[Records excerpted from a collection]
☆ ☆ ☆ ☆
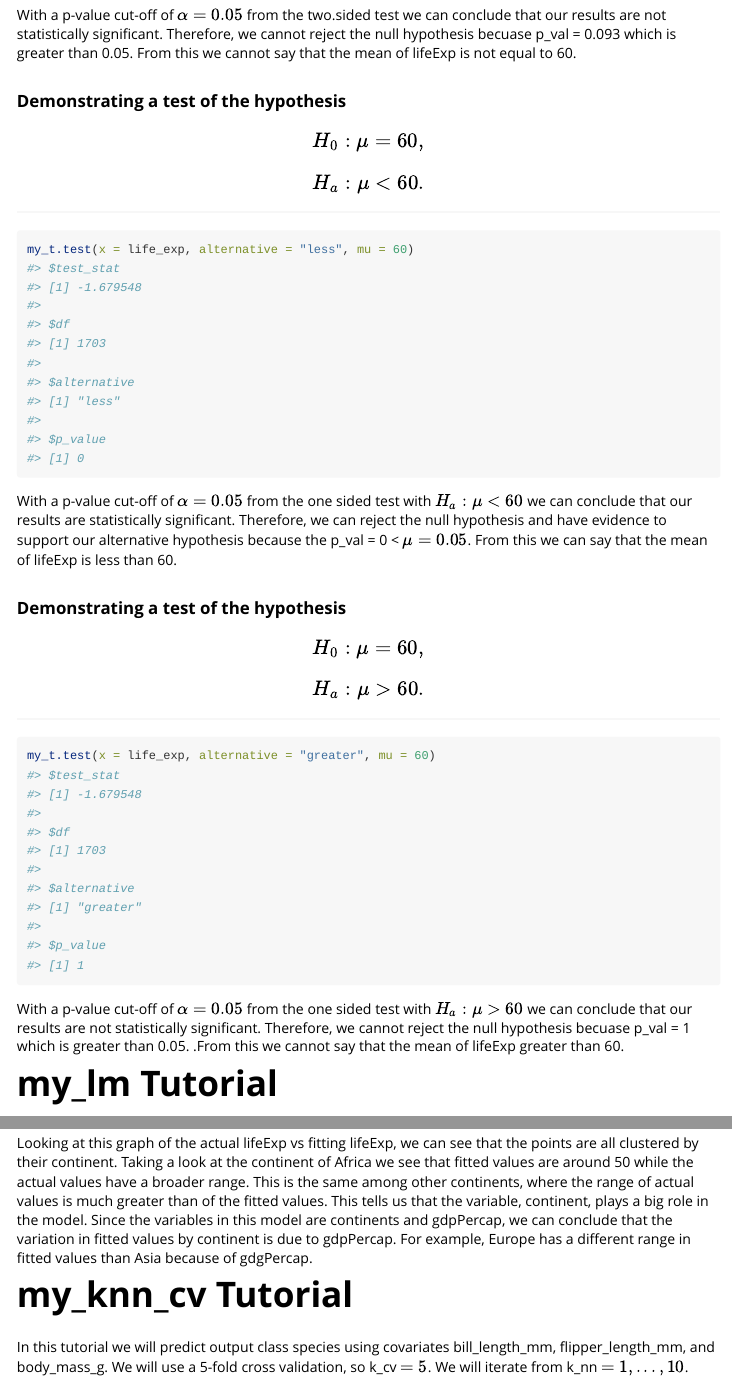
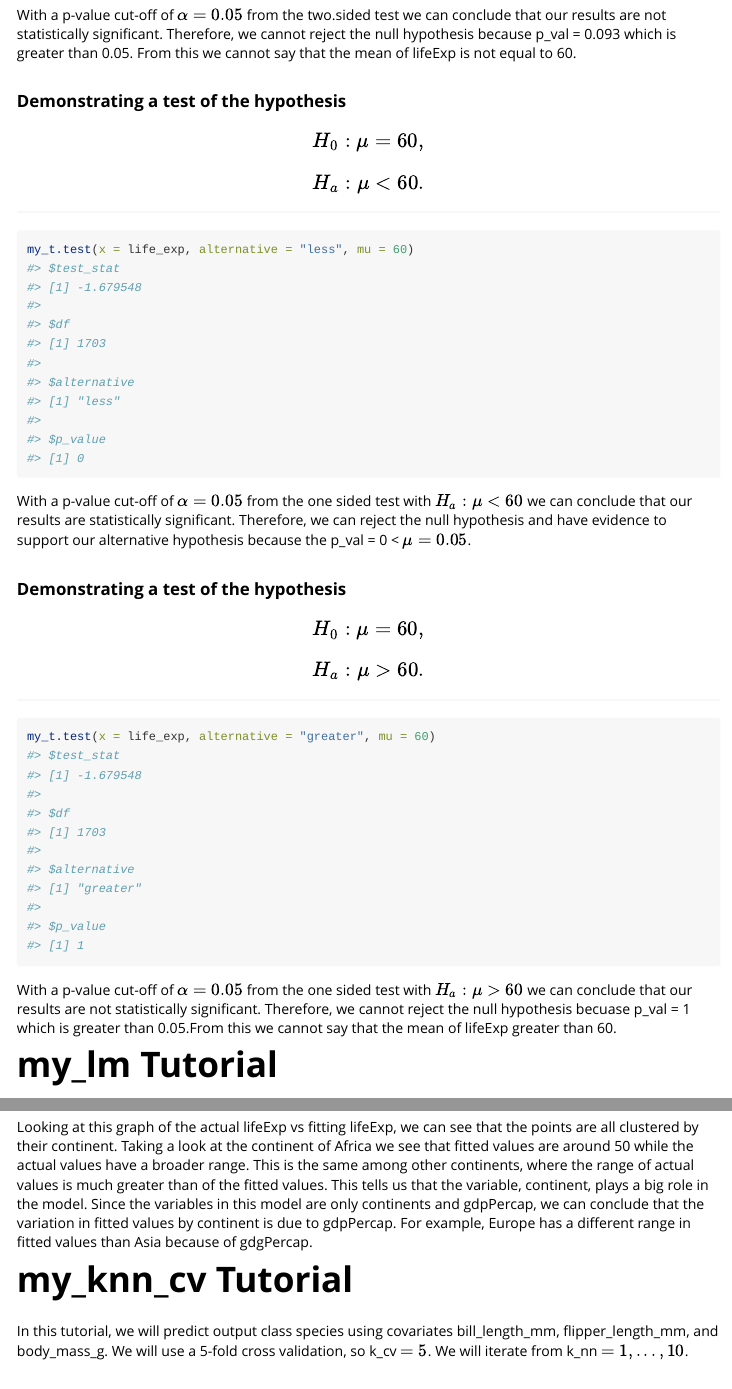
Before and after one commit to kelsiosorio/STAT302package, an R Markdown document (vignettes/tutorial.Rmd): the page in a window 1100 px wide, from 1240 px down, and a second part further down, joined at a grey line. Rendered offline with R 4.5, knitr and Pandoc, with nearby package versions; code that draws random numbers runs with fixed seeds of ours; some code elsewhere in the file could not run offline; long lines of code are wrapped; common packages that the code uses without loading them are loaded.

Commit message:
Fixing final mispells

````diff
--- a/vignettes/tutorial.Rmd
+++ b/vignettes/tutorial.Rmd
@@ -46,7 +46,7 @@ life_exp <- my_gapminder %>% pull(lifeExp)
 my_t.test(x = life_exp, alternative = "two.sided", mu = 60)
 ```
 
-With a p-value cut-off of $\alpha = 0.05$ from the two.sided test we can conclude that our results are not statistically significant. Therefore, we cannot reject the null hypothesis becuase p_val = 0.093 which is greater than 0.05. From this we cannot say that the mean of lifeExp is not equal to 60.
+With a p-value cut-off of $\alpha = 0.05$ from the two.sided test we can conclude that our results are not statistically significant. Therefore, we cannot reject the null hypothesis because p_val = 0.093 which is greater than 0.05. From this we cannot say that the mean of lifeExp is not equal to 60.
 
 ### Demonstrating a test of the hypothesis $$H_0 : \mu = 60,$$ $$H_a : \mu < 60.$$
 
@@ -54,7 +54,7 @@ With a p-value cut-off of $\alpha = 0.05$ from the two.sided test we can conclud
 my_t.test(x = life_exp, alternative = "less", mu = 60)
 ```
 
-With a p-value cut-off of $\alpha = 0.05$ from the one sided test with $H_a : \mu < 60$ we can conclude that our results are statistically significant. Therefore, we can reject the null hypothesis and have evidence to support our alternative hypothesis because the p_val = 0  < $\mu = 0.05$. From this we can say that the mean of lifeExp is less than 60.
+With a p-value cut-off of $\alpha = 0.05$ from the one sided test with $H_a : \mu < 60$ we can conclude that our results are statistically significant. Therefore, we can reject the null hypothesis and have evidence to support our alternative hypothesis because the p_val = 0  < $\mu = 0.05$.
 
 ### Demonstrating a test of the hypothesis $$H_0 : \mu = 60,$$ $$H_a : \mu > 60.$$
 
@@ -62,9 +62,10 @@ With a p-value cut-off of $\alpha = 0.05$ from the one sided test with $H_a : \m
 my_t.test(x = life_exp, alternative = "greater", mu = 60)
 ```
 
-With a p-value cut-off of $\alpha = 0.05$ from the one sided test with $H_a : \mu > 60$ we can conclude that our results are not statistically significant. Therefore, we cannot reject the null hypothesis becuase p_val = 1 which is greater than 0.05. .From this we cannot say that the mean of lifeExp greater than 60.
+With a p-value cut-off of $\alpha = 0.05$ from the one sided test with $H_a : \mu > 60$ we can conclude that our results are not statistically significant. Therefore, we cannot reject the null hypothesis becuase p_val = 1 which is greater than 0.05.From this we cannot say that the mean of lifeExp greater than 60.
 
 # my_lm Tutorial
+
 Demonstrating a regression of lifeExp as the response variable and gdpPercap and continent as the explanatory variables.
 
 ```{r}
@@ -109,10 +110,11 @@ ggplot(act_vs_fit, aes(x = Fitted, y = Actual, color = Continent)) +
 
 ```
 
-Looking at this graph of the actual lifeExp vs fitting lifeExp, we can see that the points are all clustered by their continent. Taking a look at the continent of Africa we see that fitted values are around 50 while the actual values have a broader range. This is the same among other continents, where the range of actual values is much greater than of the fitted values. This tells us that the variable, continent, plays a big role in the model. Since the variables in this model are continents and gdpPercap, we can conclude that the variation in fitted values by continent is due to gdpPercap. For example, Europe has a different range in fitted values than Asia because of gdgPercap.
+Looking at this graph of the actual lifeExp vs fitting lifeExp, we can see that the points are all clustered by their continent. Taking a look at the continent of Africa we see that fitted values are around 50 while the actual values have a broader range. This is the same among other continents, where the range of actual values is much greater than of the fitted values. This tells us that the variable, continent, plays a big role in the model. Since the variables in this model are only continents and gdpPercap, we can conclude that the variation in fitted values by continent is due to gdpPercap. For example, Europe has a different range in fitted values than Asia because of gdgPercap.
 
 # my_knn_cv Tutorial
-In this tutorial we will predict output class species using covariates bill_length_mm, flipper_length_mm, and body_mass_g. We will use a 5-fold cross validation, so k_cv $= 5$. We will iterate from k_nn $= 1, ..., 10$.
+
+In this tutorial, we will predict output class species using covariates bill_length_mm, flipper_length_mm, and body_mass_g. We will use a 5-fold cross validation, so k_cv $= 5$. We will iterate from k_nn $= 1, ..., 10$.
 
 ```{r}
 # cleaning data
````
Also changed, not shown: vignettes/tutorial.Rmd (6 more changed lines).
☆ ☆ ☆ ☆
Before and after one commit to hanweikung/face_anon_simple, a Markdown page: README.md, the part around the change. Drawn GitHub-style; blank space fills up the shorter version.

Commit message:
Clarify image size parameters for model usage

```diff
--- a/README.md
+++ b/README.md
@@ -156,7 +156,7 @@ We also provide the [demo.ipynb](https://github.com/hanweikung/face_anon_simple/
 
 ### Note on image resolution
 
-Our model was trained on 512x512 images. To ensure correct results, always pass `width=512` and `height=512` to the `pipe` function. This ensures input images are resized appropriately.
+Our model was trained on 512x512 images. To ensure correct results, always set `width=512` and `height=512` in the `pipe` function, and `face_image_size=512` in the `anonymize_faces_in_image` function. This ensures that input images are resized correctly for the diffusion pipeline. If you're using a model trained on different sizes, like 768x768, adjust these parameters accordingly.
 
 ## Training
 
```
☆ ☆ ☆ ☆
» **TASK DESCRIPTION**
Reply with the number of lines in the data that include the string "have" and nothing else.

» **ANSWER TO THIS EXERCISE**
4